● **What is needed**
Leaving the pictures aside, repeat every line below exactly.

-------

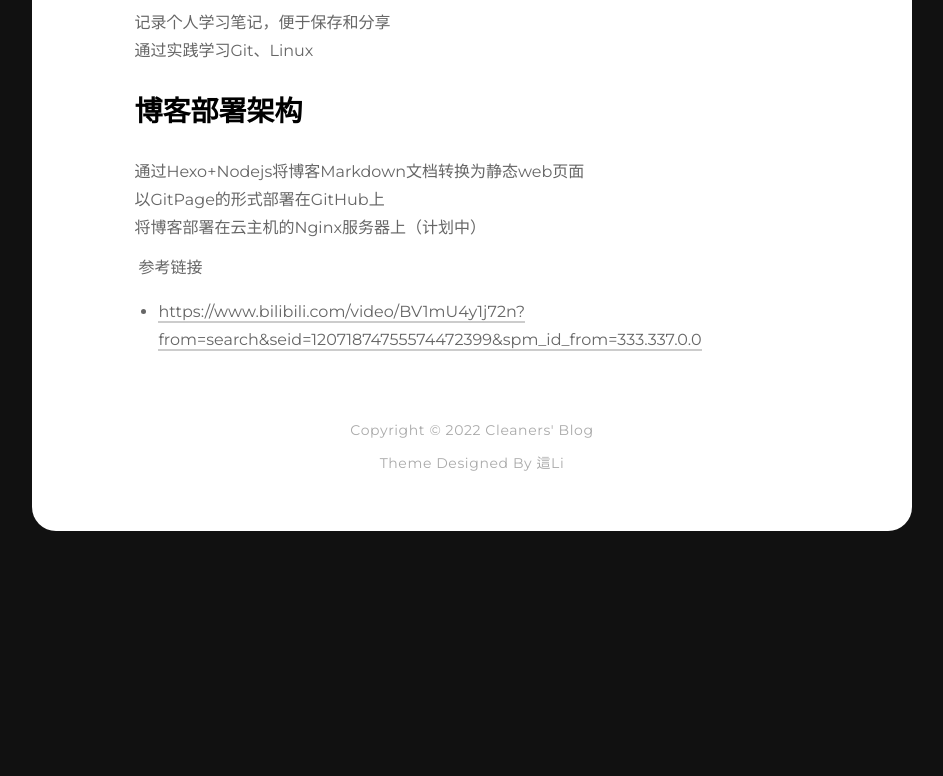
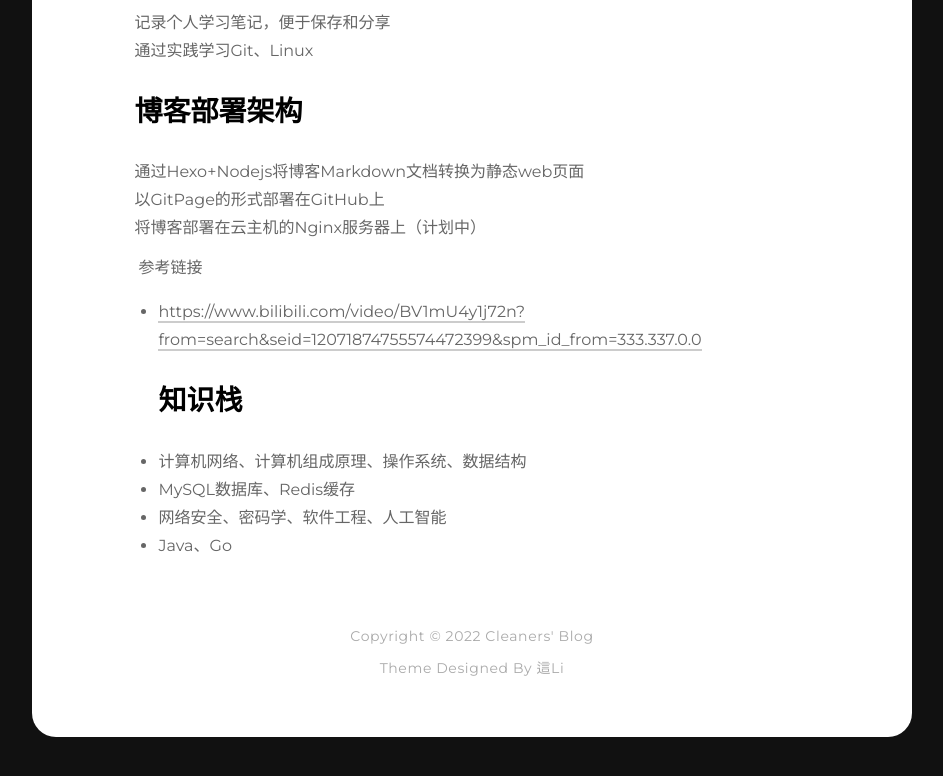
Before and after one commit to CleanerYYF/CleanerYYF.github.io, a plain HTML site: page about/index.html in a window 1280 px wide. Shown: the part 756-1532 px from the top of the page, without its empty margins (168-1111 px from the left). Before the commit the page ends 1338 px from the top, so only its background shows below. Drawn offline with Linux system fonts and the light colour scheme.

Commit message:
Site updated: 2022-06-04 22:23:53

```diff
--- a/about/index.html
+++ b/about/index.html
@@ -41,7 +41,11 @@
 <h3 id="博客部署架构"><a href="#博客部署架构" class="headerlink" title="博客部署架构"></a>博客部署架构</h3><p>通过Hexo+Nodejs将博客Markdown文档转换为静态web页面<br>以GitPage的形式部署在GitHub上<br>将博客部署在云主机的Nginx服务器上（计划中）</p>
 <p> 参考链接</p>
 <ul>
-<li><a target="_blank" rel="noopener" href="https://www.bilibili.com/video/BV1mU4y1j72n?from=search&amp;seid=12071874755574472399&amp;spm_id_from=333.337.0.0">https://www.bilibili.com/video/BV1mU4y1j72n?from=search&amp;seid=12071874755574472399&amp;spm_id_from=333.337.0.0</a></li>
+<li><a target="_blank" rel="noopener" href="https://www.bilibili.com/video/BV1mU4y1j72n?from=search&amp;seid=12071874755574472399&amp;spm_id_from=333.337.0.0">https://www.bilibili.com/video/BV1mU4y1j72n?from=search&amp;seid=12071874755574472399&amp;spm_id_from=333.337.0.0</a><h3 id="知识栈"><a href="#知识栈" class="headerlink" title="知识栈"></a>知识栈</h3></li>
+<li>计算机网络、计算机组成原理、操作系统、数据结构</li>
+<li>MySQL数据库、Redis缓存</li>
+<li>网络安全、密码学、软件工程、人工智能</li>
+<li>Java、Go</li>
 </ul>
 
     </div>
```
Also changed, not shown: 2022/06/04/计算机网络/index.html (+1 -1 lines).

-------

● **Answer to the problem**
Before and after one commit to CleanerYYF/CleanerYYF.github.io, a plain HTML site: page about/index.html in a window 1280 px wide. Shown: the part 756-1532 px from the top of the page, without its empty margins (168-1111 px from the left). Before the commit the page ends 1338 px from the top, so only its background shows below. Drawn offline with Linux system fonts and the light colour scheme.

Commit message:
Site updated: 2022-06-04 22:23:53

```diff
--- a/about/index.html
+++ b/about/index.html
@@ -41,7 +41,11 @@
 <h3 id="博客部署架构"><a href="#博客部署架构" class="headerlink" title="博客部署架构"></a>博客部署架构</h3><p>通过Hexo+Nodejs将博客Markdown文档转换为静态web页面<br>以GitPage的形式部署在GitHub上<br>将博客部署在云主机的Nginx服务器上（计划中）</p>
 <p> 参考链接</p>
 <ul>
-<li><a target="_blank" rel="noopener" href="https://www.bilibili.com/video/BV1mU4y1j72n?from=search&amp;seid=12071874755574472399&amp;spm_id_from=333.337.0.0">https://www.bilibili.com/video/BV1mU4y1j72n?from=search&amp;seid=12071874755574472399&amp;spm_id_from=333.337.0.0</a></li>
+<li><a target="_blank" rel="noopener" href="https://www.bilibili.com/video/BV1mU4y1j72n?from=search&amp;seid=12071874755574472399&amp;spm_id_from=333.337.0.0">https://www.bilibili.com/video/BV1mU4y1j72n?from=search&amp;seid=12071874755574472399&amp;spm_id_from=333.337.0.0</a><h3 id="知识栈"><a href="#知识栈" class="headerlink" title="知识栈"></a>知识栈</h3></li>
+<li>计算机网络、计算机组成原理、操作系统、数据结构</li>
+<li>MySQL数据库、Redis缓存</li>
+<li>网络安全、密码学、软件工程、人工智能</li>
+<li>Java、Go</li>
 </ul>
 
     </div>
```
Also changed, not shown: 2022/06/04/计算机网络/index.html (+1 -1 lines).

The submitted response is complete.